In July, against their wishes, the city of Bartlett,
Illinois mowed down Donald and Benia Zouras’s garden. And Don and Benia have to pay for it.
I’ve sifted through their record of what happened,
and I’ve read the relevant parts of their town’s laws. The research has left me confused. The fact that I’m not a lawyer doesn’t
Some background: Don and Benia have worked for years to make
their suburban yard into a wildlife habitat. Their yard was one of three that I profiled back in March
here at Garden Rant as risky but noble gardening causes. At the time, Don seemed confident
that his two brushes with disapproving neighbors and heavy-handed local laws
were the end of his troubles.
The Zouras’s made an effort through signs to let their
neighbors know what was up with the yard.
But despite having their website posted on a sign by the sidewalk, they
received almost no feedback until after the mowing took place. Anonymous neighbors then called his

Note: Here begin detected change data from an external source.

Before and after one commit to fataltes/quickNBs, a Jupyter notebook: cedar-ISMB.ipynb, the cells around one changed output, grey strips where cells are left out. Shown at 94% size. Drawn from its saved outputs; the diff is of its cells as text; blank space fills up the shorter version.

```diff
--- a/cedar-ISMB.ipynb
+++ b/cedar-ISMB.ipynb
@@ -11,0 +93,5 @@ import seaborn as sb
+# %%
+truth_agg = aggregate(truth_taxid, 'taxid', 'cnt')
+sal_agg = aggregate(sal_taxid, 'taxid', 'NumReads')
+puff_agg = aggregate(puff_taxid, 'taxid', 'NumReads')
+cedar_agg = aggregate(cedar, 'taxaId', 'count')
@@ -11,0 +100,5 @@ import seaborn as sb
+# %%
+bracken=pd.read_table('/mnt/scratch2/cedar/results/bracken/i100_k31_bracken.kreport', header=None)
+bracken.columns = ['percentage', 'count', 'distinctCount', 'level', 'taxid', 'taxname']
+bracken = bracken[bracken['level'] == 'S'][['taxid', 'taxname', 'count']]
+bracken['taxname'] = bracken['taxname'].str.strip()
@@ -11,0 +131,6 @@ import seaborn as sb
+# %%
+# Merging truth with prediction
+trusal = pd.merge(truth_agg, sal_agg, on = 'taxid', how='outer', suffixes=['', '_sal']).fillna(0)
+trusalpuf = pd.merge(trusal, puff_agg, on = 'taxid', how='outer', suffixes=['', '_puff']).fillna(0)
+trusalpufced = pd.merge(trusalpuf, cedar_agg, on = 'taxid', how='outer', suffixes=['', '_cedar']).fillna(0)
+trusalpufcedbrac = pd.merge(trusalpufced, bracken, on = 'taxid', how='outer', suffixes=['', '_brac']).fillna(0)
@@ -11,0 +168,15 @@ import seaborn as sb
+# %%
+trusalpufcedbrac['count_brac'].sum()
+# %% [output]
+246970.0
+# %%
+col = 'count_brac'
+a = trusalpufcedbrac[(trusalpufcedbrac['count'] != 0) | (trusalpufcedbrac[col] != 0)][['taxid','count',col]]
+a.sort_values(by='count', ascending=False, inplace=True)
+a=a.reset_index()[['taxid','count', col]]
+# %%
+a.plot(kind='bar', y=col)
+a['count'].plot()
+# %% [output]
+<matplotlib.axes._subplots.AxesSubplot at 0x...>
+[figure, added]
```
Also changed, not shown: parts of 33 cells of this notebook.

yard an eyesore, an overgrown mess.
“At least with a forclosed home someone is mowing the lawn.” said one
person.” Said another, “You need
to realize there is other houses around you and it just doesn't blend in; it's

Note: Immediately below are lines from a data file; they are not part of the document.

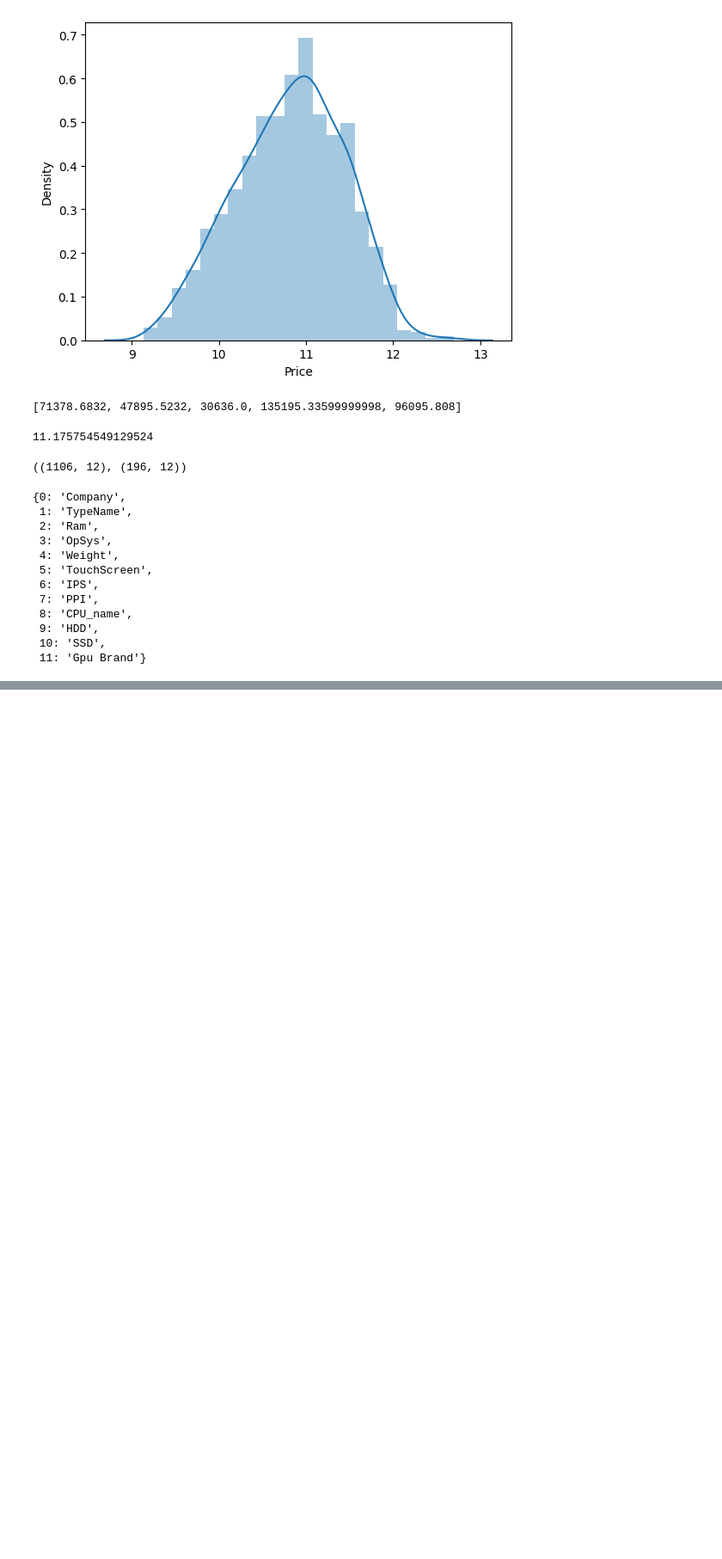
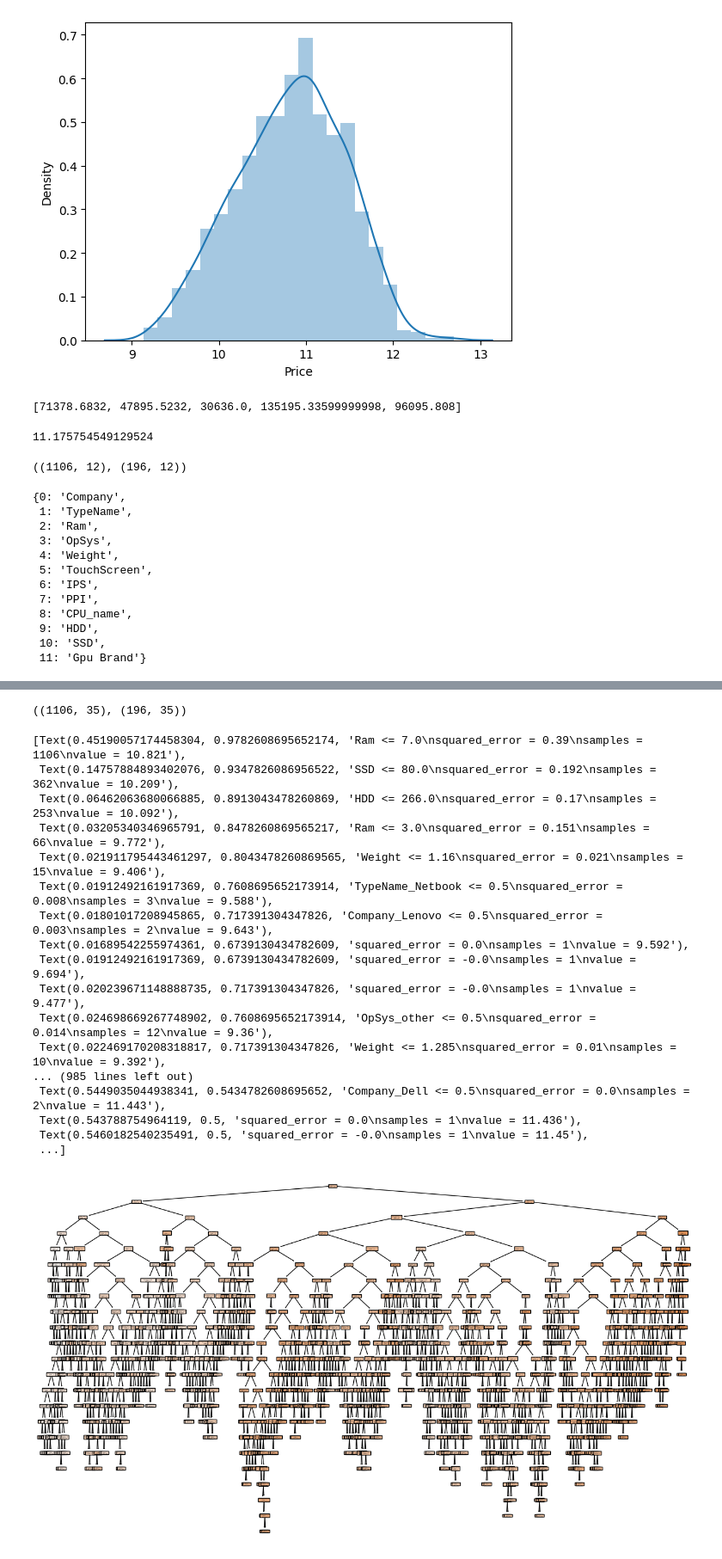
Before and after one commit to samratrajsharma/Laptop_Price_Prediction, a Jupyter notebook: Prediction.ipynb, the cells around one changed output, grey strips where cells are left out. Shown at 86% size. Cells and saved outputs as stored; diff of their text form; code cells hidden in the pictures; blank space fills up the shorter version.

```diff
--- a/Prediction.ipynb
+++ b/Prediction.ipynb
@@ -239,8 +239,7 @@ Touchscreen / 4K Ultra HD 3840x2160                1
 IPS Panel Touchscreen 2400x1600                    1
 Name: count, dtype: int64
 # %%
-df['TouchScreen'] = df['ScreenResolution'].apply(lambda element:1
-                                                 if 'Touchscreen' in element else 0 )
+df['TouchScreen'] = df['ScreenResolution'].apply(lambda element:1 if 'Touchscreen' in element else 0 )
 df.head()
 # %% [output]
 |  | Company | TypeName | Inches | ScreenResolution | Cpu | Ram | Memory | Gpu | OpSys | Weight | ... |
@@ -876,0 +986,8 @@ mapper
+# %%
+indexlist = [0,1,3,8,11]
+transformlist = []
+for key, value in mapper.items():
+    if key in indexlist:
+        transformlist.append(value)
+
+transformlist
@@ -876,0 +996,3 @@ mapper
+# %%
+train = pd.get_dummies(train, columns = transformlist, drop_first = True)
+train.head()
@@ -876,0 +1007,30 @@ mapper
+# %%
+X_train, X_test, y_train, y_test =  train_test_split(train, test, test_size = 0.15, random_state = 2)
+# %%
+X_train.shape, X_test.shape
+# %% [output]
+((1106, 35), (196, 35))
+# %%
+reg = DecisionTreeRegressor(random_state = 0)
+reg.fit(X_train, y_train)
+plt.figure(figsize=(16,9))
+tree.plot_tree(reg, filled = True, feature_names=train.columns)
+# %% [output]
+[Text(0.45190057174458304, 0.9782608695652174, 'Ram <= 7.0\nsquared_error = 0.39\nsamples = 1106\nvalue = 10.821'),
+ Text(0.14757884893402076, 0.9347826086956522, 'SSD <= 80.0\nsquared_error = 0.192\nsamples = 362\nvalue = 10.209'),
+ Text(0.06462063680066885, 0.8913043478260869, 'HDD <= 266.0\nsquared_error = 0.17\nsamples = 253\nvalue = 10.092'),
+ Text(0.03205340346965791, 0.8478260869565217, 'Ram <= 3.0\nsquared_error = 0.151\nsamples = 66\nvalue = 9.772'),
+ Text(0.021911795443461297, 0.8043478260869565, 'Weight <= 1.16\nsquared_error = 0.021\nsamples = 15\nvalue = 9.406'),
+ Text(0.01912492161917369, 0.7608695652173914, 'TypeName_Netbook <= 0.5\nsquared_error = 0.008\nsamples = 3\nvalue = 9.588'),
+ Text(0.01801017208945865, 0.717391304347826, 'Company_Lenovo <= 0.5\nsquared_error = 0.003\nsamples = 2\nvalue = 9.643'),
+ Text(0.01689542255974361, 0.6739130434782609, 'squared_error = 0.0\nsamples = 1\nvalue = 9.592'),
+ Text(0.01912492161917369, 0.6739130434782609, 'squared_error = -0.0\nsamples = 1\nvalue = 9.694'),
+ Text(0.020239671148888735, 0.717391304347826, 'squared_error = -0.0\nsamples = 1\nvalue = 9.477'),
+ Text(0.024698669267748902, 0.7608695652173914, 'OpSys_other <= 0.5\nsquared_error = 0.014\nsamples = 12\nvalue = 9.36'),
+ Text(0.022469170208318817, 0.717391304347826, 'Weight <= 1.285\nsquared_error = 0.01\nsamples = 10\nvalue = 9.392'),
+... (985 lines left out)
+ Text(0.5449035044938341, 0.5434782608695652, 'Company_Dell <= 0.5\nsquared_error = 0.0\nsamples = 2\nvalue = 11.443'),
+ Text(0.543788754964119, 0.5, 'squared_error = 0.0\nsamples = 1\nvalue = 11.436'),
+ Text(0.5460182540235491, 0.5, 'squared_error = -0.0\nsamples = 1\nvalue = 11.45'),
+ ...]
+[figure, added]
```
Also changed, not shown: parts of 20 cells of this notebook.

simply ugly and unorganized. Keep that stuff in your backyard.”
These comments were, thankfully, outnumbered by sympathetic

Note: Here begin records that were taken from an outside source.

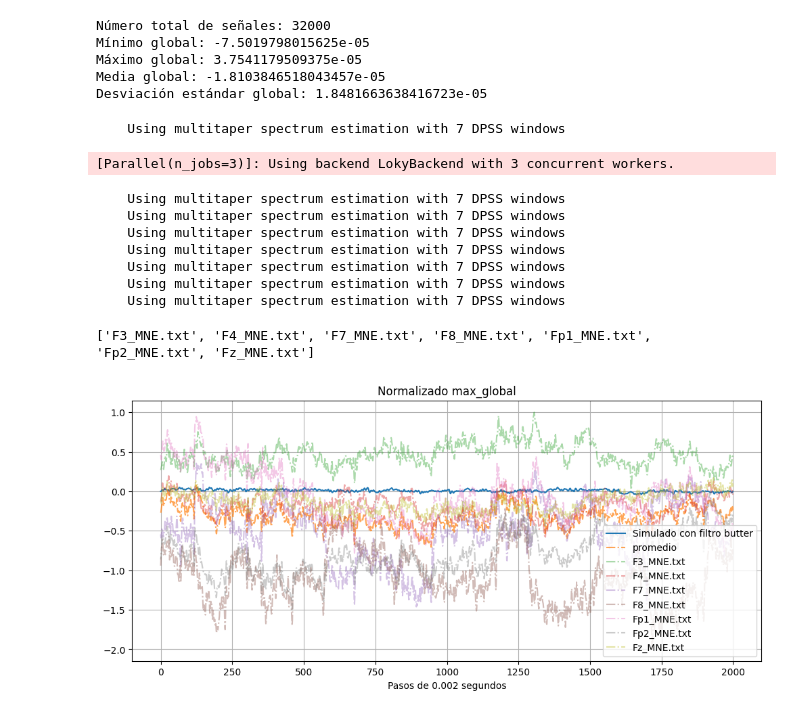
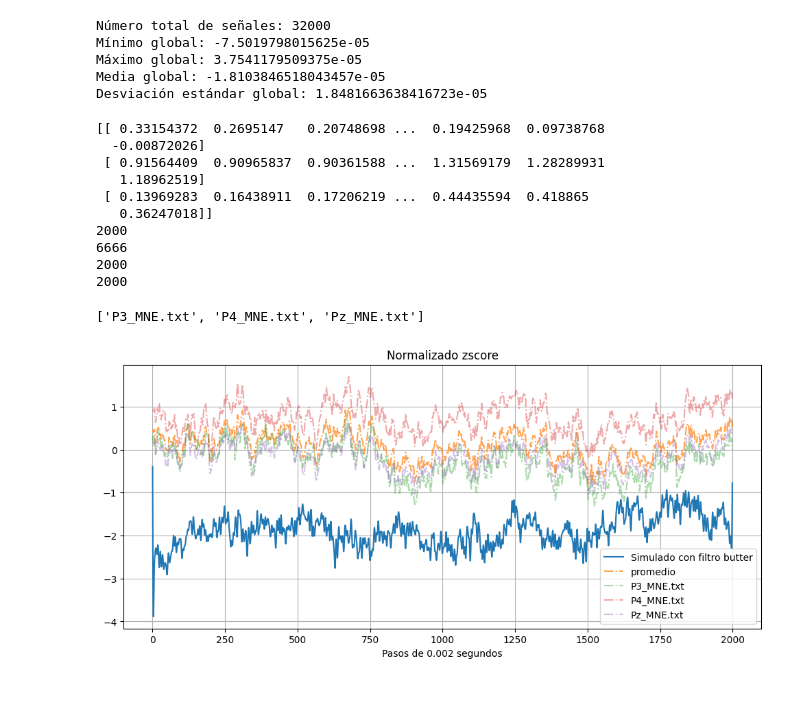
Before and after one commit to juanmillan03/Tesis-CA, a Jupyter notebook: Codigos/V9/main.ipynb, the cells around one changed output. Saved outputs shown, nothing was run; the diff lists cells and outputs as text; code cells hidden in the pictures.

```diff
--- a/Codigos/V9/main.ipynb
+++ b/Codigos/V9/main.ipynb
@@ -15,7 +11,9 @@ import os
 # %%
 low_cutoff = 0.01  # Low cut-off frequency (Hz)
-high_cutoff = 70.0  # High cut-off frequency (Hz)
+high_cutoff = 80.0  # High cut-off frequency (Hz)
 order = 4  # Order of the filter
 sampling_rate_equipo= 500
 b, a = signal.butter(order, [low_cutoff / (0.5 * sampling_rate_equipo), high_cutoff / (0.5 * sampling_rate_equipo)], btype='band')
+fs = 500  # Sampling rate
+sampling_rate = 1666 ### simulacion
 # %%
@@ -82,8 +78,8 @@ def read_all_signals_from_folders(parent_folder):
         folder_path = os.path.join(parent_folder, folder_name)
         if os.path.isdir(folder_path):  # Asegurarse de que es una carpeta
             # Leer señales de la carpeta actual
-            signals, _ = read_signals(folder_path)
-            all_signals.extend(signals)  # Agregar todas las señales de esta carpeta
+            senal_uni, _ = read_signals(folder_path)
+            all_signals.extend(senal_uni)  # Agregar todas las señales de esta carpeta
 
     # Concatenar todas las señales en un solo array
     all_signals_array = np.concatenate(all_signals)
@@ -102,10 +98,13 @@ def read_signals(folder_path):
     for file_name in sorted(os.listdir(folder_path)):  # Ordenar los archivos por nombre
         if file_name.endswith(".txt"):  # Filtrar solo archivos de texto
             file_path = os.path.join(folder_path, file_name)
-            signal = np.loadtxt(file_path)  # Leer los datos del archivo
-            signals.append(signal)
+            signal_i = np.loadtxt(file_path)  # Leer los datos del archivo
+            signals.append(signal_i)
             file_names.append(file_name)  # Guardar el nombre del archivo
     return signals, file_names
+
+def euclidean_distance(function1, function2):
+    return np.sqrt(np.sum((np.array(function1) - np.array(function2))**2))
 
 parent_folder = "Datos_reales"
 all_signals_array, global_min, global_max, global_mean, global_std = read_all_signals_from_folders(parent_folder)
@@ -171,51 +161,51 @@ def Datos_reales(directorio,Normalizacion, global_min, global_max, global_mean,
         'mean_Delta': mean_Delta,'mean_Theta':mean_Theta,"mean_Alpha":mean_Alpha,"mean_Beta":mean_Beta
     }
 # %%
-Params={'L': 49, 'P': 0.18480288512056137, 'Inh': 0.3568274238758705, 'Trest': 0.001388460705036468, 'Trelative': 0.1037062403200316, 'C_h': 0.8657675703460452, 'Tipo_red': 1}
-initial_params = [Params["L"], Params["P"],Params["Inh"], Params["Trest"],Params["Trelative"], Params["C_h"] ,8050, Params["Tipo_red"]]
-Normalizacion="max_global"###"max_global""max_global_abs" zscore
-generated_data = Simulado_EGG(initial_params,Normalizacion)
-
-
-
-Zona="F"
-
+Params={'L': 13, 'P': 0.8669111464318684, 'Inh': 0.5045894829120994, 'Trest': 2.6877626216798536, 'Trelative': 3.091425108671755, 'C_h': 0.2832848820459372, 'Tipo_red': 4}
+initial_params = [Params["L"], Params["P"],Params["Inh"], Params["Trest"],Params["Trelative"], Params["C_h"] ,6716, Params["Tipo_red"]]
+Normalizacion="zscore"###"max_global""max_global_abs" zscore
+generated_data= Simulado_EGG(initial_params,Normalizacion)
+Zona="P"
 reales_total = Datos_reales(f"Datos_reales/{Zona}",Normalizacion, global_min, global_max, global_mean, global_std)
+print(reales_total["datos"])
+print(len(reales_total["datos"][0]))
+print(len(generated_data["data"]))
+print(len(generated_data["data_resample"]))
+print(len(generated_data["butter"]))
 # %% [output]
-    Using multitaper spectrum estimation with 7 DPSS windows
+[[ 0.33154372  0.2695147   0.20748698 ...  0.19425968  0.09738768
+  -0.00872026]
+ [ 0.91564409  0.90965837  0.90361588 ...  1.31569179  1.28289931
+   1.18962519]
+ [ 0.13969283  0.16438911  0.17206219 ...  0.44435594  0.418865
+   0.36247018]]
+2000
+6666
+2000
+2000
-[Parallel(n_jobs=3)]: Using backend LokyBackend with 3 concurrent workers.
-    Using multitaper spectrum estimation with 7 DPSS windows
-    Using multitaper spectrum estimation with 7 DPSS windows
-    Using multitaper spectrum estimation with 7 DPSS windows
-    Using multitaper spectrum estimation with 7 DPSS windows
-    Using multitaper spectrum estimation with 7 DPSS windows
-    Using multitaper spectrum estimation with 7 DPSS windows
-    Using multitaper spectrum estimation with 7 DPSS windows
 # %%
 fig, ax = plt.subplots(figsize=[12, 5])
-
-
 print(reales_total["Nombres"])
 #ax.plot(generated_data["data_resample"],label="Simulado")
 
-ax.plot(generated_data["butter"][:],label="Simulado con filtro butter")
+ax.plot(generated_data["butter"],label="Simulado con filtro butter")
 grupos = np.array(reales_total["datos"])
 promedio = np.mean(grupos, axis=0)
 
 ax.plot(promedio,"-.", label="promedio",alpha=0.7)
 
 for i in range(len(reales_total["datos"])):
     ax.plot(reales_total["datos"][i],"-.", label=reales_total["Nombres"][i],alpha=0.4)
 
 
 plt.xlabel("Pasos de 0.002 segundos")
 #plt.ylabel(r"$\mu V$")
 plt.legend()  # Esto añade una leyenda para identificar cada línea
 plt.grid()
 plt.title(f"Normalizado {Normalizacion}")
 plt.show()  # Mostrar todos los gráficos en la misma figura
 # %% [output]
-['F3_MNE.txt', 'F4_MNE.txt', 'F7_MNE.txt', 'F8_MNE.txt', 'Fp1_MNE.txt', 'Fp2_MNE.txt', 'Fz_MNE.txt']
+['P3_MNE.txt', 'P4_MNE.txt', 'Pz_MNE.txt']
-[figure, old version]
+[figure, new version]
 # %%
 fig, ax = plt.subplots(figsize=[12, 5])
```
Also changed, not shown: parts of 14 cells of this notebook, 30 other files.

To be clear, it wasn’t their entire yard that got mowed; it
was the strip between sidewalk and road where the utilities are buried. But here is the odd part: the town
cited a part of the law that applies to creating obstructions (visual or
otherwise) to pedestrian or vehicular traffic. The Zouras’s hell-strip garden may not have been the
aesthetic ideal of suburbia, but they live on a straight road, away from
intersections. Their plants could
hardly be blocking the view of drivers.
Furthermore, judging by the photos, the plants did not flop significantly
into the sidewalk. Was the
bureaucrat who cited that part of the law just inept? Or was that particular snippet of the town code drawn out of
a hat as an excuse to enforce the aesthetics of some neighbor who had his
panties in a bunch?
they received from the town also mentions that it is unlawful to plant anything
“in any public street or parkway” without approval of the Public Works
Director. This, I think, is
the only part of the town’s complaint that holds water. The Zouras’s did not apply for a
permit to plant where the street’s power lines are buried, and therefore the
town trumps. Never mind that Don
attempted to get some clarity from town on the letter’s strange wording, and
was answered with one-line variants of “we already sent you a letter that says
you violated the town’s code.”
Oddly, there was another part of the law which the town didn’t
use against the Zouras’s yard, but could have: the Nuisance Laws. These laws state that “Any such
weeds as jimson, burdock, ragweed, thistle. . .” (perhaps the authors of this
law were unaware that Pitcher’s thistle, Cirsium pitcher, is listed as a
federally threatened plant) “. .
.cockleburr, or other weeds of like kind. . .” (Mead’s milkweed, Asclepias meadi, is likewise
endangered) “. . .found growing in
any lot or tract of land. . .”
(even parkland?) “. . . in
the village are hereby declared to be a nuisance, and it shall be unlawful to
permit any such weeds to grow or remain. . .” (This is a joke, right? I can understand making weed illegal, but weeds?)
This bit is somewhat of a tangent, but I can‘t resist
repeating it here: “It shall be unlawful for anyone to permit weeds, grass or
plants, other than trees, bushes, flowers or other ornamental plants to grow to
a height exceeding eight inches. . .”
Just let that one sink in a bit. A Bartlett resident could be fined for growing
tomatoes. Or for owning an ugly
shade tree. Perhaps the town didn’t
cite this section of the law because the law is too ridiculous to hold up in
For the safety of workers, and to protect the underground
cables and pipes from damage, it is reasonable for a town to demand permits for
what gardeners plant on their utility strips. But would the town have turned a blind eye on Don’s yard for
a few more years if the neighbors had found it to be visually appealing? Did the town go clumsily looking for an
excuse to mow his yard in order to appease the offended sensibilities of a few
If there's a lawyer in the house, I would love to hear an opinion.
Photo used with permission from Don Zouras.